The task:
Below is a block of records; please copy all of them exactly.

Data to examine:
_ _ _ _ _

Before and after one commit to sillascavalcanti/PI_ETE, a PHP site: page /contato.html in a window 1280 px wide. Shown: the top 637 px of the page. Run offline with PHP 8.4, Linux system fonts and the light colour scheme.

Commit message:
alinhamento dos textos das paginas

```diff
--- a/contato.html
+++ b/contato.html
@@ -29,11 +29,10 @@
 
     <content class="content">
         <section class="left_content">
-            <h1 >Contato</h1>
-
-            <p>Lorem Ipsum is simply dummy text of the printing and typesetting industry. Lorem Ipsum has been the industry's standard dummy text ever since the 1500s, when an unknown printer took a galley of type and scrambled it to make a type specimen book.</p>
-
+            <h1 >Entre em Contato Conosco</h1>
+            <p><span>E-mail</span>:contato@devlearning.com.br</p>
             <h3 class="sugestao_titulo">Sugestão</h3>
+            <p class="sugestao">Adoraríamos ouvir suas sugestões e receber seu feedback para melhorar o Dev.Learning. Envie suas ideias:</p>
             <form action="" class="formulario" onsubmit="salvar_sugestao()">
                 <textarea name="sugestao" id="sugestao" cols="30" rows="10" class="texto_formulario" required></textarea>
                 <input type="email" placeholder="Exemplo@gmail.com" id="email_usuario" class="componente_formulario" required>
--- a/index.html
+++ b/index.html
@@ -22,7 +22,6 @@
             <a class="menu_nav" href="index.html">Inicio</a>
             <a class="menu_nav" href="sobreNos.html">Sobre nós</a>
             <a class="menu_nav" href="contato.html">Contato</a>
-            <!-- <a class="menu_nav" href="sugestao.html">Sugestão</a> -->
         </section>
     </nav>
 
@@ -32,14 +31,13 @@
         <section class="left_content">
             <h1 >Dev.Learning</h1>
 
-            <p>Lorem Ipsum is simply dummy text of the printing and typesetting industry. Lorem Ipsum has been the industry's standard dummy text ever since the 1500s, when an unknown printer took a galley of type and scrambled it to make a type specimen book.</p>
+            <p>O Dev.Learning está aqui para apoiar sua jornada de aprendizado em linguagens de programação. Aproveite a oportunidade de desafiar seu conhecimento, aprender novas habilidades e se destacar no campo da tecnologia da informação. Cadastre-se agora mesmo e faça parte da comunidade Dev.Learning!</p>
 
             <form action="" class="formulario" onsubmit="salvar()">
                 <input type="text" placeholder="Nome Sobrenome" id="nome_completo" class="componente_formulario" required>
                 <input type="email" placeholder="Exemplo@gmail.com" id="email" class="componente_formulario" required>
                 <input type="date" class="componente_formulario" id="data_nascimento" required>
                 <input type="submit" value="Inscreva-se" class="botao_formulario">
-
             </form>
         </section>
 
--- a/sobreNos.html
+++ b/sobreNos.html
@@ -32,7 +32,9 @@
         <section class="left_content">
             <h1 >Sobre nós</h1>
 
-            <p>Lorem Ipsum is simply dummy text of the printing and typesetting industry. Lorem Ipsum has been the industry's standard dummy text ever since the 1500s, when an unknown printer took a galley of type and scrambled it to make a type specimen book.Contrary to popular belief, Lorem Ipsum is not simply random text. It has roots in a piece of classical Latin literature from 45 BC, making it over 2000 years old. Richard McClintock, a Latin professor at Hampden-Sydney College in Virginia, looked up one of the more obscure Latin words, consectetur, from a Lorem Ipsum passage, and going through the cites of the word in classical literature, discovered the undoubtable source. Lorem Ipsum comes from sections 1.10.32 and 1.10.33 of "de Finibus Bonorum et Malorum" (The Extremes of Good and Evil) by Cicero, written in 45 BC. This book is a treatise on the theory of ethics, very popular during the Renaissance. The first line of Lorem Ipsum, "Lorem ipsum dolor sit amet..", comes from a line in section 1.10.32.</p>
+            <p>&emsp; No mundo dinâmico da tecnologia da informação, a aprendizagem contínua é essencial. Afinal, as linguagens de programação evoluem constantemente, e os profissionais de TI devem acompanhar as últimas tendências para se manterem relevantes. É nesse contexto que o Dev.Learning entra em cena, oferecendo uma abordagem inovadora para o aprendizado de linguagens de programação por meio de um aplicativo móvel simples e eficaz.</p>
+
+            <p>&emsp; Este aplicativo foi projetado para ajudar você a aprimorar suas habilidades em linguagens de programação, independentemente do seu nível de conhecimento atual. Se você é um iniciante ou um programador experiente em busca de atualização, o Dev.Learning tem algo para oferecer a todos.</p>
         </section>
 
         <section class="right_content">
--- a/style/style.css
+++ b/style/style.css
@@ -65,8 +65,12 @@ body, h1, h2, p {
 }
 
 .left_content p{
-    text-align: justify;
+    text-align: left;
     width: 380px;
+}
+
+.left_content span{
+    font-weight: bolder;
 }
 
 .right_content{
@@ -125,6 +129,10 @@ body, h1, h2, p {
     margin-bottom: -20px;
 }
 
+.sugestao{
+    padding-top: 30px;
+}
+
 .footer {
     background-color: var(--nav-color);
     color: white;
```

_ _ _ _ _

The completed task:
Before and after one commit to sillascavalcanti/PI_ETE, a PHP site: page /contato.html in a window 1280 px wide. Shown: the top 637 px of the page. Run offline with PHP 8.4, Linux system fonts and the light colour scheme.

Commit message:
alinhamento dos textos das paginas

```diff
--- a/contato.html
+++ b/contato.html
@@ -29,11 +29,10 @@
 
     <content class="content">
         <section class="left_content">
-            <h1 >Contato</h1>
-
-            <p>Lorem Ipsum is simply dummy text of the printing and typesetting industry. Lorem Ipsum has been the industry's standard dummy text ever since the 1500s, when an unknown printer took a galley of type and scrambled it to make a type specimen book.</p>
-
+            <h1 >Entre em Contato Conosco</h1>
+            <p><span>E-mail</span>:contato@devlearning.com.br</p>
             <h3 class="sugestao_titulo">Sugestão</h3>
+            <p class="sugestao">Adoraríamos ouvir suas sugestões e receber seu feedback para melhorar o Dev.Learning. Envie suas ideias:</p>
             <form action="" class="formulario" onsubmit="salvar_sugestao()">
                 <textarea name="sugestao" id="sugestao" cols="30" rows="10" class="texto_formulario" required></textarea>
                 <input type="email" placeholder="Exemplo@gmail.com" id="email_usuario" class="componente_formulario" required>
--- a/index.html
+++ b/index.html
@@ -22,7 +22,6 @@
             <a class="menu_nav" href="index.html">Inicio</a>
             <a class="menu_nav" href="sobreNos.html">Sobre nós</a>
             <a class="menu_nav" href="contato.html">Contato</a>
-            <!-- <a class="menu_nav" href="sugestao.html">Sugestão</a> -->
         </section>
     </nav>
 
@@ -32,14 +31,13 @@
         <section class="left_content">
             <h1 >Dev.Learning</h1>
 
-            <p>Lorem Ipsum is simply dummy text of the printing and typesetting industry. Lorem Ipsum has been the industry's standard dummy text ever since the 1500s, when an unknown printer took a galley of type and scrambled it to make a type specimen book.</p>
+            <p>O Dev.Learning está aqui para apoiar sua jornada de aprendizado em linguagens de programação. Aproveite a oportunidade de desafiar seu conhecimento, aprender novas habilidades e se destacar no campo da tecnologia da informação. Cadastre-se agora mesmo e faça parte da comunidade Dev.Learning!</p>
 
             <form action="" class="formulario" onsubmit="salvar()">
                 <input type="text" placeholder="Nome Sobrenome" id="nome_completo" class="componente_formulario" required>
                 <input type="email" placeholder="Exemplo@gmail.com" id="email" class="componente_formulario" required>
                 <input type="date" class="componente_formulario" id="data_nascimento" required>
                 <input type="submit" value="Inscreva-se" class="botao_formulario">
-
             </form>
         </section>
 
--- a/sobreNos.html
+++ b/sobreNos.html
@@ -32,7 +32,9 @@
         <section class="left_content">
             <h1 >Sobre nós</h1>
 
-            <p>Lorem Ipsum is simply dummy text of the printing and typesetting industry. Lorem Ipsum has been the industry's standard dummy text ever since the 1500s, when an unknown printer took a galley of type and scrambled it to make a type specimen book.Contrary to popular belief, Lorem Ipsum is not simply random text. It has roots in a piece of classical Latin literature from 45 BC, making it over 2000 years old. Richard McClintock, a Latin professor at Hampden-Sydney College in Virginia, looked up one of the more obscure Latin words, consectetur, from a Lorem Ipsum passage, and going through the cites of the word in classical literature, discovered the undoubtable source. Lorem Ipsum comes from sections 1.10.32 and 1.10.33 of "de Finibus Bonorum et Malorum" (The Extremes of Good and Evil) by Cicero, written in 45 BC. This book is a treatise on the theory of ethics, very popular during the Renaissance. The first line of Lorem Ipsum, "Lorem ipsum dolor sit amet..", comes from a line in section 1.10.32.</p>
+            <p>&emsp; No mundo dinâmico da tecnologia da informação, a aprendizagem contínua é essencial. Afinal, as linguagens de programação evoluem constantemente, e os profissionais de TI devem acompanhar as últimas tendências para se manterem relevantes. É nesse contexto que o Dev.Learning entra em cena, oferecendo uma abordagem inovadora para o aprendizado de linguagens de programação por meio de um aplicativo móvel simples e eficaz.</p>
+
+            <p>&emsp; Este aplicativo foi projetado para ajudar você a aprimorar suas habilidades em linguagens de programação, independentemente do seu nível de conhecimento atual. Se você é um iniciante ou um programador experiente em busca de atualização, o Dev.Learning tem algo para oferecer a todos.</p>
         </section>
 
         <section class="right_content">
--- a/style/style.css
+++ b/style/style.css
@@ -65,8 +65,12 @@ body, h1, h2, p {
 }
 
 .left_content p{
-    text-align: justify;
+    text-align: left;
     width: 380px;
+}
+
+.left_content span{
+    font-weight: bolder;
 }
 
 .right_content{
@@ -125,6 +129,10 @@ body, h1, h2, p {
     margin-bottom: -20px;
 }
 
+.sugestao{
+    padding-top: 30px;
+}
+
 .footer {
     background-color: var(--nav-color);
     color: white;
```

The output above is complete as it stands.